[Revision tracking records]
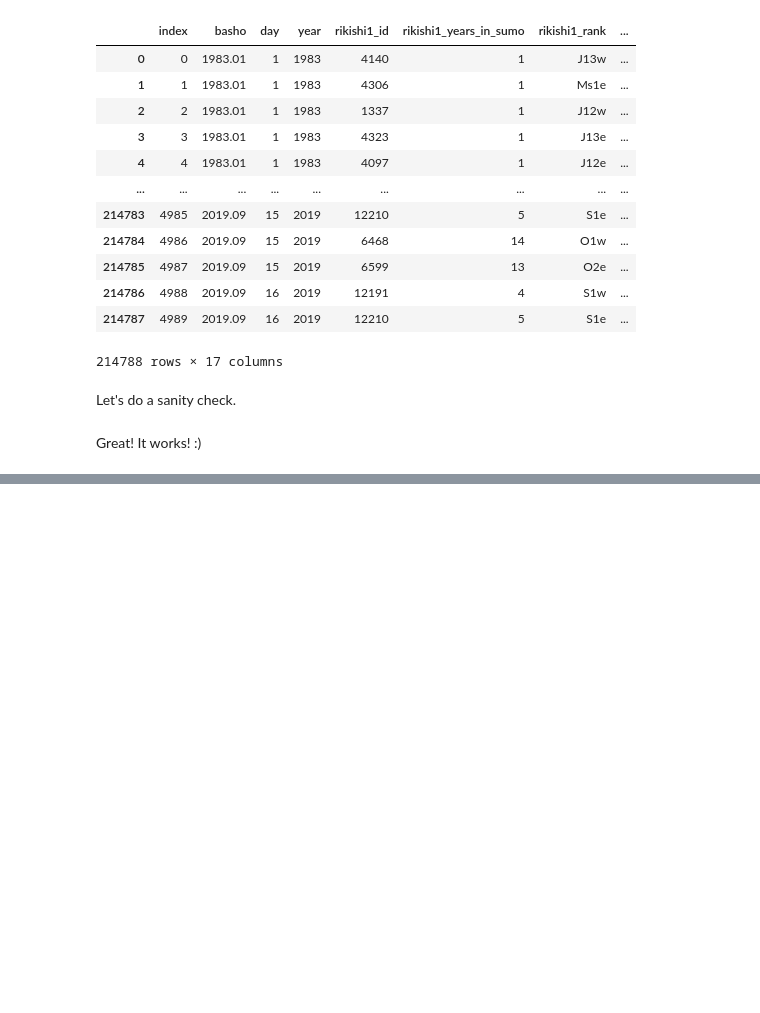
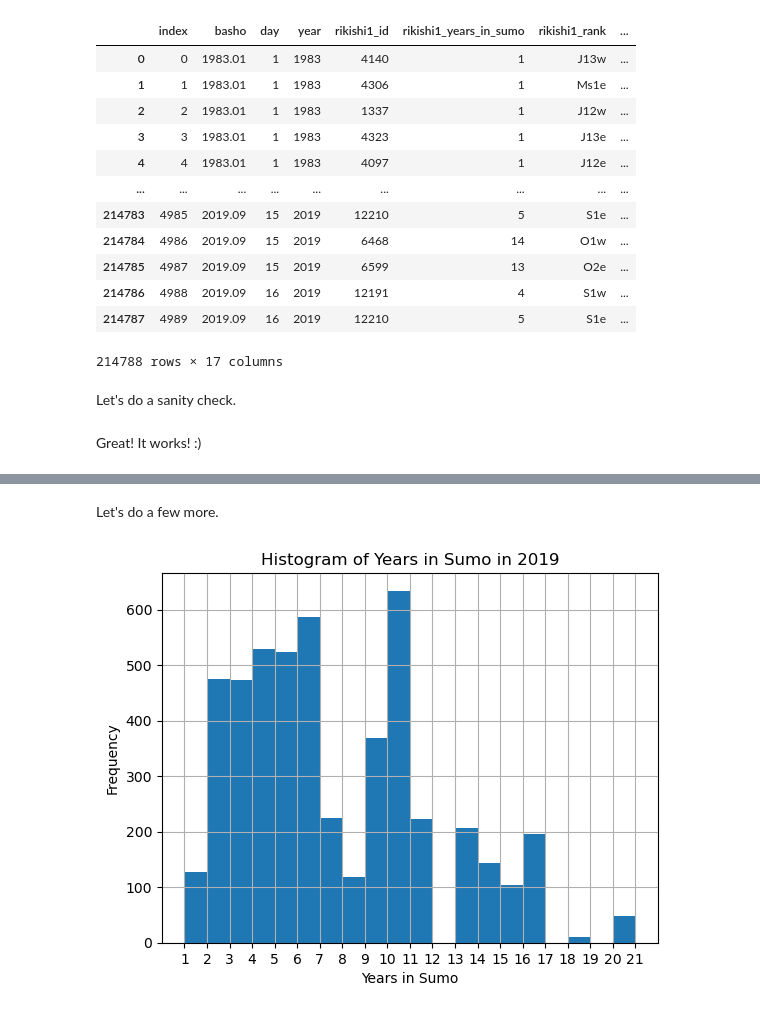
Before and after one commit to kyla-pohl/Erdos-Institute-Fall-2024-Project-Sumo, a Jupyter notebook: Pohl_11.4.24.ipynb, the cells around one changed output, grey strips where cells are left out. Drawn from its saved outputs; the diff is of its cells as text; code cells hidden in the pictures; blank space fills up the shorter version.

```diff
--- a/Pohl_11.4.24.ipynb
+++ b/Pohl_11.4.24.ipynb
@@ -181,0 +229,11 @@ Great! It works! :)
+# %% [markdown]
+Let's do a few more.
+# %%
+dfs_by_year['df2019']['rikishi1_years_in_sumo'].hist(bins=20)  # Change 'bins' to adjust the number of bars
+plt.xticks(np.arange(1, 22, 1))
+plt.xlabel('Years in Sumo')
+plt.ylabel('Frequency')
+plt.title('Histogram of Years in Sumo in 2019')
+plt.show()
+# %% [output]
+[figure, added]
```
Also changed, not shown: parts of 11 cells of this notebook.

→ **AIM OF THE EXERCISE**: Word for word, reproduce all of the data, but keep out the pictures.

→ **RESPONSE TO THIS TASK**:
Before and after one commit to kyla-pohl/Erdos-Institute-Fall-2024-Project-Sumo, a Jupyter notebook: Pohl_11.4.24.ipynb, the cells around one changed output, grey strips where cells are left out. Drawn from its saved outputs; the diff is of its cells as text; code cells hidden in the pictures; blank space fills up the shorter version.

```diff
--- a/Pohl_11.4.24.ipynb
+++ b/Pohl_11.4.24.ipynb
@@ -181,0 +229,11 @@ Great! It works! :)
+# %% [markdown]
+Let's do a few more.
+# %%
+dfs_by_year['df2019']['rikishi1_years_in_sumo'].hist(bins=20)  # Change 'bins' to adjust the number of bars
+plt.xticks(np.arange(1, 22, 1))
+plt.xlabel('Years in Sumo')
+plt.ylabel('Frequency')
+plt.title('Histogram of Years in Sumo in 2019')
+plt.show()
+# %% [output]
+[figure, added]
```
Also changed, not shown: parts of 11 cells of this notebook.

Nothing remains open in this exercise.